The secret project, innocuously titled "A Study of Lunar Research Flights," was never carried out. But its planning included calculations by the astronomer Carl Sagan -- then a young
graduate student -- of the behavior of the dust and gas generated by the blast.
Viewing the nuclear flash from Earth might have intimidated the Soviet Union and boosted Americans' confidence after the launch of Sputnik, physicist Leonard Reiffel said Wednesday. He directed the inquiry at the former Armour Research Foundation, now part of the Illinois Institute of Technology.

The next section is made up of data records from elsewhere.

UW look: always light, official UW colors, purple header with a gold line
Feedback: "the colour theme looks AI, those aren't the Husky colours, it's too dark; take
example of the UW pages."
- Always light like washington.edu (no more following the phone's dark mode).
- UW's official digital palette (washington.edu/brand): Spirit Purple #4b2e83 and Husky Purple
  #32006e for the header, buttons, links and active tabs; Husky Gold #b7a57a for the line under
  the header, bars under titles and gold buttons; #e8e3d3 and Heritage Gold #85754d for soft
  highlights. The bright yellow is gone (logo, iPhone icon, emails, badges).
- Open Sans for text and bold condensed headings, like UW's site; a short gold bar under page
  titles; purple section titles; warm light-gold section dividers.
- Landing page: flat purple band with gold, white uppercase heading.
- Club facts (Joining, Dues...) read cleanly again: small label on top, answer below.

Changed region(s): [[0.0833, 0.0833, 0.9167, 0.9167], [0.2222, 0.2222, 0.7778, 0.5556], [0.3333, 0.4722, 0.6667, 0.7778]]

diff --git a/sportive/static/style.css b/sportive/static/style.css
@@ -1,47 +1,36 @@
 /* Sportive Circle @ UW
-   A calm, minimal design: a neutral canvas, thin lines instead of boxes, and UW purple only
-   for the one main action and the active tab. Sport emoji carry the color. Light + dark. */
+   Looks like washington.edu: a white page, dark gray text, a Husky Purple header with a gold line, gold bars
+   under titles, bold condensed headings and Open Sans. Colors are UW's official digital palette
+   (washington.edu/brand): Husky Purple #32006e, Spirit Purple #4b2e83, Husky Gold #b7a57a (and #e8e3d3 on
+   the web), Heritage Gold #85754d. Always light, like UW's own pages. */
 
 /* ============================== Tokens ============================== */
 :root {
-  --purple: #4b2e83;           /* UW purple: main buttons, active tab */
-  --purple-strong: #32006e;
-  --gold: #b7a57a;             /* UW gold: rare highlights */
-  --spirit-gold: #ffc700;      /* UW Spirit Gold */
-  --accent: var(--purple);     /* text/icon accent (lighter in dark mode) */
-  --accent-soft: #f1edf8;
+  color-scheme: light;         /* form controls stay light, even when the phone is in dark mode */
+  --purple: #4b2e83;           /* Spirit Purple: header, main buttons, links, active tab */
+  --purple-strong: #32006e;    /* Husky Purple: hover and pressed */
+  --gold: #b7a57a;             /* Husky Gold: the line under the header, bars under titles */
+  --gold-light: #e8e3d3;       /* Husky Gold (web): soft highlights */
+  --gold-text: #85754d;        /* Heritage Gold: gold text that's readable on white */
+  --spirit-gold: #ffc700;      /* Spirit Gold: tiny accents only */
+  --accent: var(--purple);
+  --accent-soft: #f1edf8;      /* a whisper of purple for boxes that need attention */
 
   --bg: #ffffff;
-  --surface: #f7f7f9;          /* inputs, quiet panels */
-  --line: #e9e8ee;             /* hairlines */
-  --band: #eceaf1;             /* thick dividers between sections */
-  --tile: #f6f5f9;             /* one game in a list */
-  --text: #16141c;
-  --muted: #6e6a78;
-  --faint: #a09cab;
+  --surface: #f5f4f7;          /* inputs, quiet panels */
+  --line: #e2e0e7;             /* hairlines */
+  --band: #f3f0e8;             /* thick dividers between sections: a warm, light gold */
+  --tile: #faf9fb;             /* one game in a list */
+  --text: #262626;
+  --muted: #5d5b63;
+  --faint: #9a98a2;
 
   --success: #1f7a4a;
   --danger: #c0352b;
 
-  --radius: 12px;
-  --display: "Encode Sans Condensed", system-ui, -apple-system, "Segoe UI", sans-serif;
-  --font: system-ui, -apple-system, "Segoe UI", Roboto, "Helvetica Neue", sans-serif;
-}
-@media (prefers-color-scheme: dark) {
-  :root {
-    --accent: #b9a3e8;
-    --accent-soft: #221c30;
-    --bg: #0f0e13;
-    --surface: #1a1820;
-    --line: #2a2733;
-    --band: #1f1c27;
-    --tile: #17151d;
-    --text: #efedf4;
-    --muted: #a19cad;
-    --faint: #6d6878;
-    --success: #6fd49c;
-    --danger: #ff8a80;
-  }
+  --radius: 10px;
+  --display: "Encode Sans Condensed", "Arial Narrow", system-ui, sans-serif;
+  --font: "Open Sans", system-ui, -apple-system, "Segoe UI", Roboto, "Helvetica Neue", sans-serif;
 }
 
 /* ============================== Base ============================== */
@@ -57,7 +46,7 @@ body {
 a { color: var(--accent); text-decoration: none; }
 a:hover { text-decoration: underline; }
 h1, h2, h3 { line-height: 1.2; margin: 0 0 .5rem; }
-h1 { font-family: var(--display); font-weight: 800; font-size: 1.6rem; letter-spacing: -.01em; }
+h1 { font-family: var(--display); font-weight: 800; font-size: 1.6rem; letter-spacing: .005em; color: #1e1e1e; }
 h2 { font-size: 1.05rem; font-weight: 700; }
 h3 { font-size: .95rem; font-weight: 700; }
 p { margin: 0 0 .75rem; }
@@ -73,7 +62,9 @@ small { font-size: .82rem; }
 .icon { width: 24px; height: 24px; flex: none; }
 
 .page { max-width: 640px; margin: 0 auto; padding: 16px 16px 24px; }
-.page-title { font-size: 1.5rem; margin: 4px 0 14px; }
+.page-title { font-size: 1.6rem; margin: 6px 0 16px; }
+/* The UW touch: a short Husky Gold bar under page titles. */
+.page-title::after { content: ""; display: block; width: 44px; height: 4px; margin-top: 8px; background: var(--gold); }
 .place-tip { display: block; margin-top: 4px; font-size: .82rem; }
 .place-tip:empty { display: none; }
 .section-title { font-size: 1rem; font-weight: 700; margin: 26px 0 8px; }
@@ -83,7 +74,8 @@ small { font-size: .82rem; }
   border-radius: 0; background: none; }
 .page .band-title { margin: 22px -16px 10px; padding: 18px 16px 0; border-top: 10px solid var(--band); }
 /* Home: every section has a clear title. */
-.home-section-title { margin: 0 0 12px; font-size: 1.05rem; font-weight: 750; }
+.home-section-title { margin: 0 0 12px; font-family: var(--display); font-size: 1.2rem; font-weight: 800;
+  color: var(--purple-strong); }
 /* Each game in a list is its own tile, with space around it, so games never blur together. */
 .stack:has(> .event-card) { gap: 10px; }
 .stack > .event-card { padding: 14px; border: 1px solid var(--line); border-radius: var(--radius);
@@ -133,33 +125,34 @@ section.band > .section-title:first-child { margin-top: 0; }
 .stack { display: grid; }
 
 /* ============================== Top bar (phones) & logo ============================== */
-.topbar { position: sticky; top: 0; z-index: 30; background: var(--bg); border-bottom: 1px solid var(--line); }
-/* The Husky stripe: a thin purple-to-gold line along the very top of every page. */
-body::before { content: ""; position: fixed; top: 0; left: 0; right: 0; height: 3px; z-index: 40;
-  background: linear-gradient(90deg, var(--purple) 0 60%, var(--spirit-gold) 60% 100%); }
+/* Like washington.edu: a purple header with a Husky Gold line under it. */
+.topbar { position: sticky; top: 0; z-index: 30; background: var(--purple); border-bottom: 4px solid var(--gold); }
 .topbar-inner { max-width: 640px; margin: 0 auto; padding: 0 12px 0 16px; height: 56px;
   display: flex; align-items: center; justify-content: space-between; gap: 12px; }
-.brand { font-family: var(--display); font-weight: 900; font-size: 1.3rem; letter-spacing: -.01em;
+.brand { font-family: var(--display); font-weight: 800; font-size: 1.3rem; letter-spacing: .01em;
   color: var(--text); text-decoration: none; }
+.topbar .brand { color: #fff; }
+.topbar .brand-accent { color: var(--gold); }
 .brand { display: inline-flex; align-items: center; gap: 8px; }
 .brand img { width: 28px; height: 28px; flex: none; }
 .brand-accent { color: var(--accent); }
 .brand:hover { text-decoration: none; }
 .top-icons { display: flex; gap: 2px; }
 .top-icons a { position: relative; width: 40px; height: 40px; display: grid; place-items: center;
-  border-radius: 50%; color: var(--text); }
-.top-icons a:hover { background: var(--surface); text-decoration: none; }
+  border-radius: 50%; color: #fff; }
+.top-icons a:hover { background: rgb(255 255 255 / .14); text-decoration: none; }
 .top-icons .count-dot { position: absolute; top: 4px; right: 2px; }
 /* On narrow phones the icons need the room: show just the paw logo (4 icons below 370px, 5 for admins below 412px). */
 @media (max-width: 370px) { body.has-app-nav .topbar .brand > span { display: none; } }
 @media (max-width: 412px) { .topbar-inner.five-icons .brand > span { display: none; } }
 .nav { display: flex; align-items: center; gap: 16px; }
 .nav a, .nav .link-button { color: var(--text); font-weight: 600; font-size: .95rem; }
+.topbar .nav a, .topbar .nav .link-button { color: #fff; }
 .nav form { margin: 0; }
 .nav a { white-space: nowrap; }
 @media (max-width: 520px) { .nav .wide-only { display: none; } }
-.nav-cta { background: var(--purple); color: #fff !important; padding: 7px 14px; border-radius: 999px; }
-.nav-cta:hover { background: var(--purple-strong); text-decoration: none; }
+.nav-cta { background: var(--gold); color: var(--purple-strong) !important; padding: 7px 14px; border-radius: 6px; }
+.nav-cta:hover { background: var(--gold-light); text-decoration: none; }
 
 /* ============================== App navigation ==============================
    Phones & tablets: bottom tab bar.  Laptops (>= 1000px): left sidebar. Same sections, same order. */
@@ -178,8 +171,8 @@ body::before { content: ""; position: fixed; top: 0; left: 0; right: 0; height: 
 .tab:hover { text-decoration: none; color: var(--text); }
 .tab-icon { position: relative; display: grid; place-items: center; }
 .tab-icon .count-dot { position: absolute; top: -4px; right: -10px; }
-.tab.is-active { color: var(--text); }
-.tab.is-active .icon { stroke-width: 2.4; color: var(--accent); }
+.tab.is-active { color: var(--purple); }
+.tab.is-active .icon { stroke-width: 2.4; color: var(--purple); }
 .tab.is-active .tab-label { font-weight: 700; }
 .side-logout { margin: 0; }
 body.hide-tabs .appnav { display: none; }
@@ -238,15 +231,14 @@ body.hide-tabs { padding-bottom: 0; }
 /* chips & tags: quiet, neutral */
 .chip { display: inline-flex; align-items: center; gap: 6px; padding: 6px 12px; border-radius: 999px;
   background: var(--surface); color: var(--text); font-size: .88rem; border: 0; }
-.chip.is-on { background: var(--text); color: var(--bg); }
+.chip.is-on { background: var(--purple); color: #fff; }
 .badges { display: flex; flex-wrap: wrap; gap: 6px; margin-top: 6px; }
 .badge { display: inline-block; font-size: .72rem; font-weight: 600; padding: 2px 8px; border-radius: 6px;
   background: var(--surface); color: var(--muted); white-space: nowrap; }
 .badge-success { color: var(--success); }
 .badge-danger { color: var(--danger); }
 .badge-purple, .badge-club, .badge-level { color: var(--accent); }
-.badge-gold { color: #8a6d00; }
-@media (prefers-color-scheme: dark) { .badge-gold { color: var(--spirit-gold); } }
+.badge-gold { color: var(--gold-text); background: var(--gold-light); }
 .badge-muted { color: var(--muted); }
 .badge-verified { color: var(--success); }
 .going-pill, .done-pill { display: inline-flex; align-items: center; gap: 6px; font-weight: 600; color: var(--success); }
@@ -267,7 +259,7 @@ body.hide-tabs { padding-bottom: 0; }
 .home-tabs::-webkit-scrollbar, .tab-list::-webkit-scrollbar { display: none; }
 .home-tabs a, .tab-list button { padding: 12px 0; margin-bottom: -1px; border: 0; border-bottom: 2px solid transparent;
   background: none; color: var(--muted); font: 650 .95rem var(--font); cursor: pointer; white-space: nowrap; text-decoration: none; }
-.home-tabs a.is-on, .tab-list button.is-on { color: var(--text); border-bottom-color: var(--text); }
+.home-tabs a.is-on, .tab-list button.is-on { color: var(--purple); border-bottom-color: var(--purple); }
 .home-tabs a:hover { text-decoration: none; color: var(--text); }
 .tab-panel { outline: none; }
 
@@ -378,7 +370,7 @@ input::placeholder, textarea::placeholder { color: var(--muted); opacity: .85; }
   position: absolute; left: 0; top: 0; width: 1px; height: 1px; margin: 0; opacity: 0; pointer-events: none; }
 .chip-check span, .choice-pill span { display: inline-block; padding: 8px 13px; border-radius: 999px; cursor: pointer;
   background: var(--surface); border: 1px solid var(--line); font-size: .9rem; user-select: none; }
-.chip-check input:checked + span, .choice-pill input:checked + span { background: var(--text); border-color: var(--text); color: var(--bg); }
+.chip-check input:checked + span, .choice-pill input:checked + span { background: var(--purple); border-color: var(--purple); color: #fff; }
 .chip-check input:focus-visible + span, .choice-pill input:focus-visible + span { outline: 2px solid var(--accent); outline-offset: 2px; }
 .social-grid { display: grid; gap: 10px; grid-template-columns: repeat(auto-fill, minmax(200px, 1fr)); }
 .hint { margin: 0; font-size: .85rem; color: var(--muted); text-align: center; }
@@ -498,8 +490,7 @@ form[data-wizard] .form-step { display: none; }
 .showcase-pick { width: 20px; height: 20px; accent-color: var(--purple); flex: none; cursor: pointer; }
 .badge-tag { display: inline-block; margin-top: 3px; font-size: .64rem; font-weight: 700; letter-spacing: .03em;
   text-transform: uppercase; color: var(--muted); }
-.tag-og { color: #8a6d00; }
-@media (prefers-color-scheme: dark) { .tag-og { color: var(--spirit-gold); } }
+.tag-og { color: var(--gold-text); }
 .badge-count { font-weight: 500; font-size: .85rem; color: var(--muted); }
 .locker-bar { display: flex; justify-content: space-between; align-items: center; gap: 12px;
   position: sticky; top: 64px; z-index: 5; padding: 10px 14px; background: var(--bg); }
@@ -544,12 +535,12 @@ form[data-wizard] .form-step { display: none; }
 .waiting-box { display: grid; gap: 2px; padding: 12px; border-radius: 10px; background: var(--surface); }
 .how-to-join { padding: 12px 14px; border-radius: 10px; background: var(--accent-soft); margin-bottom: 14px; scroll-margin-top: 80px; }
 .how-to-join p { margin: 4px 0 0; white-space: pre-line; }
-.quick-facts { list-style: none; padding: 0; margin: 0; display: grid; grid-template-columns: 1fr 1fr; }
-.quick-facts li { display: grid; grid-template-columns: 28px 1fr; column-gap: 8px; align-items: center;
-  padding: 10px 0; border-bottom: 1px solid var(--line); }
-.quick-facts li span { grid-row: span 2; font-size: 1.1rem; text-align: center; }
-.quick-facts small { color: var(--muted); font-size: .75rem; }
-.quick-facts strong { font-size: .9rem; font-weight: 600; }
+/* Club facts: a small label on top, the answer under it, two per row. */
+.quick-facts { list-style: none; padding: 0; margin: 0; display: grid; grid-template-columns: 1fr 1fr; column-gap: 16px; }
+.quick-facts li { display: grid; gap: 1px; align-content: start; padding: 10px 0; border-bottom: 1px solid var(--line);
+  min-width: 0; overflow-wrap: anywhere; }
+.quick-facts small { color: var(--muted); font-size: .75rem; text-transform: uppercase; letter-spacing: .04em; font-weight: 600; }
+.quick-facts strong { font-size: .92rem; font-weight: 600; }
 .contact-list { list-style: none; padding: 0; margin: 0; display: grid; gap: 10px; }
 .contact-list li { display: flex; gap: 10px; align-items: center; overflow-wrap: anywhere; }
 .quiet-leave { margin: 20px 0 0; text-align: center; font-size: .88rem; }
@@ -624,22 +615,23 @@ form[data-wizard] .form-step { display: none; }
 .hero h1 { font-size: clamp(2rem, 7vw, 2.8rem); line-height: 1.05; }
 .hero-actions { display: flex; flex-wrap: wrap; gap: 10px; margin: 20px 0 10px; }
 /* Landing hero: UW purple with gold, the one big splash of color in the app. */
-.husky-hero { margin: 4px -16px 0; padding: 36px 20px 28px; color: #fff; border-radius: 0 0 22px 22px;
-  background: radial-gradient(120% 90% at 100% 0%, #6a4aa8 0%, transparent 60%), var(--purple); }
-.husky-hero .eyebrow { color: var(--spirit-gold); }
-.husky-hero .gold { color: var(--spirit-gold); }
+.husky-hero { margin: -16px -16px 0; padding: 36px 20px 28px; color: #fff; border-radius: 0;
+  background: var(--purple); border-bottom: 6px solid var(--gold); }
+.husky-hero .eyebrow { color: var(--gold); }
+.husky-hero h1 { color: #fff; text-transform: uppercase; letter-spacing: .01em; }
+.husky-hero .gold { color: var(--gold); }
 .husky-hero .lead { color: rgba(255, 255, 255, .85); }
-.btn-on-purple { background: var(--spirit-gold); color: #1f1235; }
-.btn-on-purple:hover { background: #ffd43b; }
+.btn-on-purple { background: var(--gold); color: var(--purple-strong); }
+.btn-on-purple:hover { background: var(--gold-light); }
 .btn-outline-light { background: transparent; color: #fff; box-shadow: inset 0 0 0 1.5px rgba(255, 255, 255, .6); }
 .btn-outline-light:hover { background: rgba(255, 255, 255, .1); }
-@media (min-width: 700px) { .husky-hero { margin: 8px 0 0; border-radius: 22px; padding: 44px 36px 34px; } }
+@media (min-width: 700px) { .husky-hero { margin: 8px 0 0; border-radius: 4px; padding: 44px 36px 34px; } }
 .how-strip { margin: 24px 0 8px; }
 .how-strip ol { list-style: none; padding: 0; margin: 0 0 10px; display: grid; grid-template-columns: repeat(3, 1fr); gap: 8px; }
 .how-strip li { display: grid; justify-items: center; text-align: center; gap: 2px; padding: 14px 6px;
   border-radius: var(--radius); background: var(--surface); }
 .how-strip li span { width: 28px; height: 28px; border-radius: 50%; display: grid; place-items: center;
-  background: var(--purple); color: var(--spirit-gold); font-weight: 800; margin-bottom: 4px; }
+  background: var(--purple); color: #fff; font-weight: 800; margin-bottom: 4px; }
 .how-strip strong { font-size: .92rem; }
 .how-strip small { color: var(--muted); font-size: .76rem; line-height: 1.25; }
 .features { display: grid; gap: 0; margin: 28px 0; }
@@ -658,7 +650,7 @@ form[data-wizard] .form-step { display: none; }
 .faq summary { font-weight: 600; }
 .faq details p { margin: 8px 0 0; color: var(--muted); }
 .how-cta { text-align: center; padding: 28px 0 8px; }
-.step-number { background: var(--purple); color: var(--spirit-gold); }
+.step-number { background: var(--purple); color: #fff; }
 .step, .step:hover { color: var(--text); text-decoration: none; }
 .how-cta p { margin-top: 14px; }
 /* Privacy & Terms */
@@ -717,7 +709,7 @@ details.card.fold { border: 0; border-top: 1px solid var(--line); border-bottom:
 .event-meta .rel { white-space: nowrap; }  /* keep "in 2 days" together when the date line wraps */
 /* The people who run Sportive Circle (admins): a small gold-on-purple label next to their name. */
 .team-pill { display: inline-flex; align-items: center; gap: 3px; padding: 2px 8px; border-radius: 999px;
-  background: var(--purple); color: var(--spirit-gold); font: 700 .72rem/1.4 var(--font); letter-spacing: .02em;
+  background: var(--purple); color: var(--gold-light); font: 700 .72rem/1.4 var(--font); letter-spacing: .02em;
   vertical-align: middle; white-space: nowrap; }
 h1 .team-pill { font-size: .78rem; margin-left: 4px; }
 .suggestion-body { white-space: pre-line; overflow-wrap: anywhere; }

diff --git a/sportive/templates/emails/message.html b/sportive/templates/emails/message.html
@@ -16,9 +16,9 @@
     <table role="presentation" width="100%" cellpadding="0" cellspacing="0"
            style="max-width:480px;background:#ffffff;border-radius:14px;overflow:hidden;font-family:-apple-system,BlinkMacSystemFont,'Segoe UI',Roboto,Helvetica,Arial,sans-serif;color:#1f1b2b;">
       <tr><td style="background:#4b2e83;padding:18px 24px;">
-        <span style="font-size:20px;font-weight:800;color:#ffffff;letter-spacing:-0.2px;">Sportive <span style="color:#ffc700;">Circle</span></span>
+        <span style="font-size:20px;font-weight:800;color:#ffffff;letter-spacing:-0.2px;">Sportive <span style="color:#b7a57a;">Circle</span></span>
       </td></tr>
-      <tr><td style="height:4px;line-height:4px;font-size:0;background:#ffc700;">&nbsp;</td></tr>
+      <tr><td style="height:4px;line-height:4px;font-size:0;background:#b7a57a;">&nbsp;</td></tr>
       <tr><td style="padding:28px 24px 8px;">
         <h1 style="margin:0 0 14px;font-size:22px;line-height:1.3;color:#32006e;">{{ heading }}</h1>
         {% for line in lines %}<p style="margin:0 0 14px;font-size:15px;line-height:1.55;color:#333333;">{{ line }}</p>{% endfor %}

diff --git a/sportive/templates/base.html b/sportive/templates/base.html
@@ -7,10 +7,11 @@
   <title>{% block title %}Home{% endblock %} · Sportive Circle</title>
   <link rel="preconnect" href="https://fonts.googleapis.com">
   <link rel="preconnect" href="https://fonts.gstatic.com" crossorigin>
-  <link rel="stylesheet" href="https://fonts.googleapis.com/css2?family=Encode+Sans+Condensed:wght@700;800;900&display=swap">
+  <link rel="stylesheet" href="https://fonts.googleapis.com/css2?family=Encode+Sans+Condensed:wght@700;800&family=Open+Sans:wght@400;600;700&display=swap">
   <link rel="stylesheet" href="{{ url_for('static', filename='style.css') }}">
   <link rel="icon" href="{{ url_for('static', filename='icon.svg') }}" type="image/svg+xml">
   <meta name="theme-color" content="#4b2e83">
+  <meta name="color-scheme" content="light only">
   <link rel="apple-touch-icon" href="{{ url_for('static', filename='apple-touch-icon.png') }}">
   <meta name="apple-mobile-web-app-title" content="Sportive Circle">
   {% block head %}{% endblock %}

"Now it seems ridiculous and unthinkable," said Reiffel, 72, who later served as a deputy director at NASA during the Apollo program. "But things were remarkably tense back then."
Sagan went on to become a worldwide celebrity for popularizing science on television. He died in 1996.

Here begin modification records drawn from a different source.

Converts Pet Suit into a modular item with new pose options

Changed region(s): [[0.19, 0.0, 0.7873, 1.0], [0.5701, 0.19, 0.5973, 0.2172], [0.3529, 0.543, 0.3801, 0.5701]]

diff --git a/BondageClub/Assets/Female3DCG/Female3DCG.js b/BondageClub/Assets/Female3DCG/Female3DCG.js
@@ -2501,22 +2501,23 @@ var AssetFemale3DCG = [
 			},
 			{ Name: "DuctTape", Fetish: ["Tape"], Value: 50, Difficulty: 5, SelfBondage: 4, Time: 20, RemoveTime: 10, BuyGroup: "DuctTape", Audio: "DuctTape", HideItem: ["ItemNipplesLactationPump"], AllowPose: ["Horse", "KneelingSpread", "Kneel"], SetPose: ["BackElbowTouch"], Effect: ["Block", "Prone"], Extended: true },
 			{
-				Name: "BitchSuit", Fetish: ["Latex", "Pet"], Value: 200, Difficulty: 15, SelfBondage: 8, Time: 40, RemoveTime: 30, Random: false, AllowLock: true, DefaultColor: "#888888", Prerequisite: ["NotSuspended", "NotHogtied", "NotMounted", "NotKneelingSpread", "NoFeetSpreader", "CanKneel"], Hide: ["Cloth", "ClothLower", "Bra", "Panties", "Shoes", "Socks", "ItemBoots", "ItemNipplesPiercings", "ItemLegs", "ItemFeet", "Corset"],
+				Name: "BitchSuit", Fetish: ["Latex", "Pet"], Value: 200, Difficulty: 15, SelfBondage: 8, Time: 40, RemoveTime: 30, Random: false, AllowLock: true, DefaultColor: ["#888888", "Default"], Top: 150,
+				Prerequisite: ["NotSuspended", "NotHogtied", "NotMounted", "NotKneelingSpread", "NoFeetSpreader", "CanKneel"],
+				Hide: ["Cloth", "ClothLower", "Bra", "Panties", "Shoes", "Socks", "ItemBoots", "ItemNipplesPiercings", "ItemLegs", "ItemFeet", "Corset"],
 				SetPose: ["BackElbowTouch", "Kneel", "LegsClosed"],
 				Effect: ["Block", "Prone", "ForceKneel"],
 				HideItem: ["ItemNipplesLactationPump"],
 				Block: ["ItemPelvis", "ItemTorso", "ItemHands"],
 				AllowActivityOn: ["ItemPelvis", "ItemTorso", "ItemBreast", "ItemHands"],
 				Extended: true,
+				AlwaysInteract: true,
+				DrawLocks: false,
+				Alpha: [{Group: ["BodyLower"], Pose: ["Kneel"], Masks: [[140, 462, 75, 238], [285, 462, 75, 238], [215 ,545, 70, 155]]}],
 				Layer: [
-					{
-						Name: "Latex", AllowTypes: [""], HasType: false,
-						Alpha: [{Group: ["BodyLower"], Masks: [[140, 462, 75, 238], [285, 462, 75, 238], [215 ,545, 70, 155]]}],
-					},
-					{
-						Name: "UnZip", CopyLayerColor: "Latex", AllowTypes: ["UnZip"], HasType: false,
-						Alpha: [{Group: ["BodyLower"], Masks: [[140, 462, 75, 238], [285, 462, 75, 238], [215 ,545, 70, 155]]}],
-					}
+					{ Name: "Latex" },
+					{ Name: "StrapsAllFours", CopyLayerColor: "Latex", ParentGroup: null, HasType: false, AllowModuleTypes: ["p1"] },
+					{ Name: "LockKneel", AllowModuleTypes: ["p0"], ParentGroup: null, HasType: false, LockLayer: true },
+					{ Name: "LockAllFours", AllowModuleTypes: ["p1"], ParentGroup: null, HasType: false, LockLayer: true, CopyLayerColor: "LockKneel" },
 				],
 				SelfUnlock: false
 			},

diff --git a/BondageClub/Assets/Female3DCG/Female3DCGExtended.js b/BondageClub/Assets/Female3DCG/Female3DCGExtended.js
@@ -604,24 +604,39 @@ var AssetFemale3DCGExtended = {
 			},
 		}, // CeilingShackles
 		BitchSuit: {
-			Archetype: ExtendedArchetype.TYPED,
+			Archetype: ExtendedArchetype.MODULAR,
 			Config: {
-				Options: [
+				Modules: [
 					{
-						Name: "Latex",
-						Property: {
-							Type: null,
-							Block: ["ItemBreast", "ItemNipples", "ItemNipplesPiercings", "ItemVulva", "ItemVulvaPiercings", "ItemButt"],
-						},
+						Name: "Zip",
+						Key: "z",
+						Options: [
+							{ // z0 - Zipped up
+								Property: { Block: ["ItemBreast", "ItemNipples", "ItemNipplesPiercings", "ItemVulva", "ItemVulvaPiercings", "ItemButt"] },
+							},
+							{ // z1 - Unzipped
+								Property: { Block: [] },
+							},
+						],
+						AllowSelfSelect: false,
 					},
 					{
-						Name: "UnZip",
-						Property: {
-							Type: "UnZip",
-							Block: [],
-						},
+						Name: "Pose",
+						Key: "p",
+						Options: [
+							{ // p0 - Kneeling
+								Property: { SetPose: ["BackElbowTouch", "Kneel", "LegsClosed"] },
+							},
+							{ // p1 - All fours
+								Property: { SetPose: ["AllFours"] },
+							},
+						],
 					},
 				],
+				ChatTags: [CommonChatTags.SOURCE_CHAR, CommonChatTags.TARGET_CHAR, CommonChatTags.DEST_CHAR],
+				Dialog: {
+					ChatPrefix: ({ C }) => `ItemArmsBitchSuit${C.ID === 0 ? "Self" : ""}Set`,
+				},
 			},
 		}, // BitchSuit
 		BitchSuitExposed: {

Reiffel described the plan in a letter in the May 4 issue of the scientific journal Nature.
Nature published a review of two new Sagan biographies. The author of one of the books suggested that Sagan breached security in 1959 by revealing the classified project in an application for an academic fellowship. Reiffel concurred that Sagan probably released classified information.
The exchange in the scientific journal inadvertently shines a spotlight on a period when science in the United States was greatly
influenced by Cold War politics.
The U.S. space program was sputtering while the Soviet Union had launched Sputnik and a pair of lunar probes.
The Eisenhower administration considered the lunar blast as a way to reassure Americans that the Soviet threat could be countered, while demonstrating to the Kremlin that the United States had an effective nuclear deterrent.
Under the scenario, a missile carrying a small nuclear device was to be launched from an undisclosed location and travel 238,000 miles to the moon, where it would be detonated upon impact. The planners decided it would have to be an atom bomb because a hydrogen bomb would have been too heavy for the missile.
Reiffel said the nation's young space program probably could have carried out the mission by 1959, when the Air Force deployed
intercontinental ballistic missiles.
Military officials apparently abandoned the idea because of the danger to people on Earth in case of a failure. The scientists also
registered concerns about contaminating the moon with radioactive material, Reiffel said.
The Air Force has declined to comment on the project, pending a review of historical records.
"There was lots of talk on the part of the Air Force about the moon being `military high ground,"' Reiffel said.